Why does this happen? Because most salespeople listen with the intent to reply, not to understand. You listen for queues to anchor your product or service to, so you can tell the client about your stuff. Discussions like this lead to meaningless proposals and wasted time.
Habit 6: Synergize
To put it simply, synergy means “two heads are better than one.” Synergy is the habit of collaboratively working with your client. Sales is not something we do to our clients (although many clients say it feels that way). So, stop pitching ideas and start inviting your clients to share in creating them.
Your account plan is a great place to start. Do it with your client, and don’t be afraid to share your goals for growth. If your intent is to help your client succeed, they will be happy to see your business grow as a result.
Habit 7: Sharpen the Saw
Habit 7 means preserving and enhancing the greatest asset you have – you. It means having a balanced program for self-renewal. I find that many salespeople fall short on this one. They somehow think that they’re good enough and that they can “wing it” well. Practice? That’s for sports. Not so! I work with some of the most talented sales professionals in the world, and they schedule time for learning and growth, seeking feedback, practice and reflection. They’re getting better at their profession every week. Are you?

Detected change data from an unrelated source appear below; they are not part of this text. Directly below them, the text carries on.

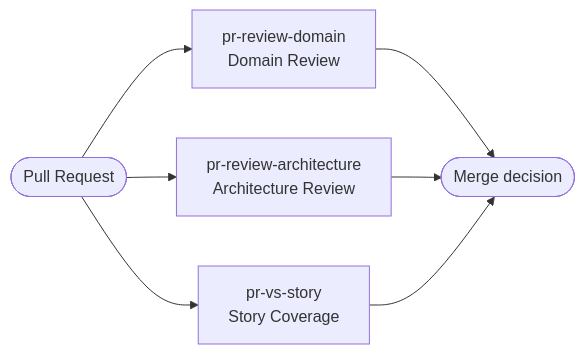
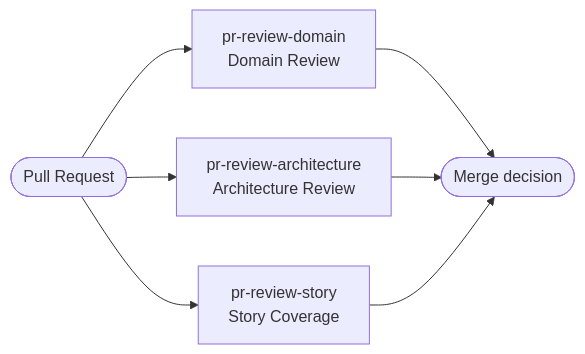
One commit to JSdotNet/Copilot changed the second of 2 diagrams in plugins/fincent/README.md. Above: the diagram before and after it, drawn with Mermaid. The commit also changed other lines of this file and 2 other files, not shown here.

Commit message:
refactor(fincent): rename pr-vs-story to pr-review-story

````diff
--- a/plugins/fincent/README.md
+++ b/plugins/fincent/README.md
@@ -31,9 +31,9 @@
 ```mermaid
 flowchart LR
     PR([Pull Request]) --> PD[pr-review-domain\nDomain Review]
     PR --> PA[pr-review-architecture\nArchitecture Review]
-    PR --> PS[pr-vs-story\nStory Coverage]
+    PR --> PS[pr-review-story\nStory Coverage]
     PD --> MERGE([Merge decision])
     PA --> MERGE
     PS --> MERGE
 ```
````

People marvel that “The 7 Habits of Highly Effective People” is still relevant 30 years after its publication. But don’t overlook how you can apply its timeless advice to your sales career – and even more importantly, to helping your clients succeed. A new, 30th anniversary edition of “The 7 Habits of Highly Effective People,” which has sold more than 40 million copies worldwide in 52 languages, is launching on April 21. The new book, which is authored by Stephen R. Covey, includes insights by his son, Sean Covey, at the back of every chapter.
Register for a Free Webinar
On April 21, SMM Connect is hosting a webinar with Sean, who will be discussing the 7 Habits. Learn more and register for the webinar here.
Randy Illig is global leader of FranklinCovey’s Sales Performance Practice. Illig helps to train, consult and coach leaders at Fortune 500 companies on how to win more profitable business and build sales cultures that win. Illig has coauthored a book (“Let’s Get Real or Let’s Not Play – Transforming the Buyer/Seller Relationship”) and has won awards from Ernst & Young and Arthur Andersen for his sales and leadership work.